Like romance novels and pulp detective fiction, science fiction draws its energy from a visceral need of the modern world and replacing that energy with elegance is a bad idea. One of my favorite pieces of hard SF is Arthur C. Clarke’s ‘The City and the Stars,’ in which he talks about human civilization hitting the limits of that stage of development.
This being hard SF, the novel paints a future that lasts millions of years, but I think Clarke is essentially right in his assessment of our condition today: we have reached the limits of our civilization and the physical sciences have to give way to the biological and cognitive sciences as we meditate upon ourselves.
That’s almost the essence of second contact, but it’s not quite there.
Replacing one science by another science is not enough: we have to renew the philosophical impulse in the light of this return. Also, meditating on our condition isn’t enough if we set aside the context in which that condition is now embedded: the Planet. Bruno Latour makes a version of that point in his recent book, Facing Gaia.
Borrowing from Latour, we can formulate an analogy that goes:
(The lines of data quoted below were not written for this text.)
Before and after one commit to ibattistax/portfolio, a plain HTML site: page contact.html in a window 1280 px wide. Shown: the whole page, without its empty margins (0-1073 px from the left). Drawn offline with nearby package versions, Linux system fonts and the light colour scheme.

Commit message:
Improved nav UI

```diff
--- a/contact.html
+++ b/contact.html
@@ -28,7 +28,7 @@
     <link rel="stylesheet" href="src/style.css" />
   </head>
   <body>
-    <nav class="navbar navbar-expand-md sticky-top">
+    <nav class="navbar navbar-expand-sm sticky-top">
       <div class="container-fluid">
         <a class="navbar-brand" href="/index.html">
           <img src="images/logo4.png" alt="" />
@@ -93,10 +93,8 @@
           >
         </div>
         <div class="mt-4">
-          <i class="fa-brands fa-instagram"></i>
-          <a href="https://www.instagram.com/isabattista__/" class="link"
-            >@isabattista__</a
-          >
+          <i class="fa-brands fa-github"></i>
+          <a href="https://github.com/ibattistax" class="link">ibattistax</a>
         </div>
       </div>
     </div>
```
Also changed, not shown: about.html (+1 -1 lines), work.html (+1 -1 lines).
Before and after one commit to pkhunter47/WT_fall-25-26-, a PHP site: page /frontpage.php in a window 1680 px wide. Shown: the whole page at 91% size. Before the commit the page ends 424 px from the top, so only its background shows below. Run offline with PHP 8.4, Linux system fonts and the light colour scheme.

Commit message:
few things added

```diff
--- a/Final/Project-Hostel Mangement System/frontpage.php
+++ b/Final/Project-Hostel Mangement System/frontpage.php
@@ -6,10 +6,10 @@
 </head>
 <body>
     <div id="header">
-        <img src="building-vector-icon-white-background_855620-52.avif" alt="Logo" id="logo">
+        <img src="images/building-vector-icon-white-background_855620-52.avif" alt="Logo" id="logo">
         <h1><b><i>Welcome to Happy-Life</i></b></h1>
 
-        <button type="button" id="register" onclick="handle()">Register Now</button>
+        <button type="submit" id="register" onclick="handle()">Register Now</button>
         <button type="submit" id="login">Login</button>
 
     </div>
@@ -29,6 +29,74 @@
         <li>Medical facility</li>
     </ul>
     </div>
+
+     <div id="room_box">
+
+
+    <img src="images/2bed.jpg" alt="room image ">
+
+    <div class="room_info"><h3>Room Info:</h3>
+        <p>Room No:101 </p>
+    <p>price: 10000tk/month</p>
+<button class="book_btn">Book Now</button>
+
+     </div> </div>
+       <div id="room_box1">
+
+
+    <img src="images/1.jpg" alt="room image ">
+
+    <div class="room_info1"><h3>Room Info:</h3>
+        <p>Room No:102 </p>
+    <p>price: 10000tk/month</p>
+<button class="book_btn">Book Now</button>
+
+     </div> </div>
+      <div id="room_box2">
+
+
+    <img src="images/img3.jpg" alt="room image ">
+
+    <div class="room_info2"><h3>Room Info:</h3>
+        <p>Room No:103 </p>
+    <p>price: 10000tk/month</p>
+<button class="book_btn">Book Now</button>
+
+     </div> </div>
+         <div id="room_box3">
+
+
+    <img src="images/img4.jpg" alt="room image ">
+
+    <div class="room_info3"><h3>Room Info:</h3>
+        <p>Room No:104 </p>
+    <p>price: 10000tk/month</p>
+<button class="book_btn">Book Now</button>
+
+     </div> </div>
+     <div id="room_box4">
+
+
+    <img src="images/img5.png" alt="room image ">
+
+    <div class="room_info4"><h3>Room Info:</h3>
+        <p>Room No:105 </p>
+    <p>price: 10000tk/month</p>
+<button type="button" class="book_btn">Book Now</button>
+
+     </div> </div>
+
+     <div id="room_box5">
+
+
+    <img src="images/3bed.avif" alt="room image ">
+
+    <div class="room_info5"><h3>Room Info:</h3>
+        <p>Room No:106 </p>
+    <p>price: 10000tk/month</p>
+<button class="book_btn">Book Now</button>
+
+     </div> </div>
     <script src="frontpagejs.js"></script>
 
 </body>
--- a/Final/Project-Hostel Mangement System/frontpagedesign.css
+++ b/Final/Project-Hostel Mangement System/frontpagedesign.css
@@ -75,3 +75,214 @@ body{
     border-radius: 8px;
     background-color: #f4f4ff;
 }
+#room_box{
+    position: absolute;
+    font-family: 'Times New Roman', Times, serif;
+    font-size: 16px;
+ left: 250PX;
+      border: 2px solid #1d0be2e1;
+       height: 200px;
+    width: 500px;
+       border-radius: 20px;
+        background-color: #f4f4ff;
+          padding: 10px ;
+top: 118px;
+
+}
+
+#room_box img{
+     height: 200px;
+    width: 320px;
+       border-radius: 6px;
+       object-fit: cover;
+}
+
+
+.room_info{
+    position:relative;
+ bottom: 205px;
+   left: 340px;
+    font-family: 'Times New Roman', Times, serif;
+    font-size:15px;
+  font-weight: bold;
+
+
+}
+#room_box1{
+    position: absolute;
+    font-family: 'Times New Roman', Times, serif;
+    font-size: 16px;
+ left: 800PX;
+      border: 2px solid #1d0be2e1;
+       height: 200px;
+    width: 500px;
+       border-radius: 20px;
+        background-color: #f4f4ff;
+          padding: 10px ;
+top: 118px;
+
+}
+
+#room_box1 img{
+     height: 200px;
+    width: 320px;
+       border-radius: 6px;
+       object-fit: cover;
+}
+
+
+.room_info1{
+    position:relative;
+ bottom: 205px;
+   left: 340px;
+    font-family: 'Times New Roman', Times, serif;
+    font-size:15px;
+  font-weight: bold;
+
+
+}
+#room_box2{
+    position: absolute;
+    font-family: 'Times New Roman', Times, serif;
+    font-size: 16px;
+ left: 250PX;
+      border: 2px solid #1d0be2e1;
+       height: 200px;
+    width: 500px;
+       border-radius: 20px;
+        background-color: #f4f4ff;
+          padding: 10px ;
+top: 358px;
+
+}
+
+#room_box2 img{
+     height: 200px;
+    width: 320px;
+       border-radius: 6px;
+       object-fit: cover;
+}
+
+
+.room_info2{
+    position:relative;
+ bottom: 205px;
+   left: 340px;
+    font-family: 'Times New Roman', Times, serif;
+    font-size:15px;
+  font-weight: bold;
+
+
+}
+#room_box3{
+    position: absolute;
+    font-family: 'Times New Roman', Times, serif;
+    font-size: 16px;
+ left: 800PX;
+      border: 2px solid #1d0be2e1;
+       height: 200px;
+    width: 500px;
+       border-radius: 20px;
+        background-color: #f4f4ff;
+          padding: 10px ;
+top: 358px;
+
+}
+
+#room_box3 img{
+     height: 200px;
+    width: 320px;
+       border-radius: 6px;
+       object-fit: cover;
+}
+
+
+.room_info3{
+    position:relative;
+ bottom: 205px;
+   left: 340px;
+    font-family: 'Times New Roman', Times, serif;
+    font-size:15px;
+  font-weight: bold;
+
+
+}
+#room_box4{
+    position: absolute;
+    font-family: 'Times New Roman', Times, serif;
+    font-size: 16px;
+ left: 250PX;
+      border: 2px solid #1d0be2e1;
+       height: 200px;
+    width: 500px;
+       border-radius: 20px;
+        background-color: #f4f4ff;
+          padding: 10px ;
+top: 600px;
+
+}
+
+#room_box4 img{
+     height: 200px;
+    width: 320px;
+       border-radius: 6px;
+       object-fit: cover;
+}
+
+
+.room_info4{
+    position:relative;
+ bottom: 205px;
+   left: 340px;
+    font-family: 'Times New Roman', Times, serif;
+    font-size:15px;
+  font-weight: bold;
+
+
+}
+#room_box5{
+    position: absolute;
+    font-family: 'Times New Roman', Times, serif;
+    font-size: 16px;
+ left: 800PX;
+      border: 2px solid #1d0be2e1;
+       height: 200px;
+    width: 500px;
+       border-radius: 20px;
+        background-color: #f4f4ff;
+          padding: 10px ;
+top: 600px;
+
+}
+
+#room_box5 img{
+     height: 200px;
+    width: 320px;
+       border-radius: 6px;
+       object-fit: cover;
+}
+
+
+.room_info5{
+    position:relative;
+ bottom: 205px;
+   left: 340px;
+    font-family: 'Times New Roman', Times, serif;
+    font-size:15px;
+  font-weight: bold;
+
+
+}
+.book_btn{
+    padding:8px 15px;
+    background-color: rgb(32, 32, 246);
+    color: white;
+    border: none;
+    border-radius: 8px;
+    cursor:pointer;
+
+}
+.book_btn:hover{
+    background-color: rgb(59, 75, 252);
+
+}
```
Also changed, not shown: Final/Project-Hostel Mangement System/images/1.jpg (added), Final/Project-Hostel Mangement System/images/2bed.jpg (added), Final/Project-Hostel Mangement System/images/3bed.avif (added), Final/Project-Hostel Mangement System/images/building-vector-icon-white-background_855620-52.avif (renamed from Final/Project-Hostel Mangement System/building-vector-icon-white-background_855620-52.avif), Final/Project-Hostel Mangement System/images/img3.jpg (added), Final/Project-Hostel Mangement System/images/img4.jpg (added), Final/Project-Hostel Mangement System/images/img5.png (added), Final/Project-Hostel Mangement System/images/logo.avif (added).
So what happens when the distinction between nature and society dissolves and, as a result, so does the corresponding distinction between science and politics? How do we formulate new ways of being with others and ways of knowing that go with that being?
I firmly believe our return journey has to start with Second Contact with the Earth.
But we are still on a detour, reading novels instead of formulating theories. What do our novels tell us? They say second contact is tragedy and farce, for it starts with the accumulated mess of human civilization. War and greed and violence but also, piles and piles of shit. An adventuring hero on his first mission to Mars will need top of the line equipment, but second contact can make do with a cardboard spaceship. It’s the heroism of the Don: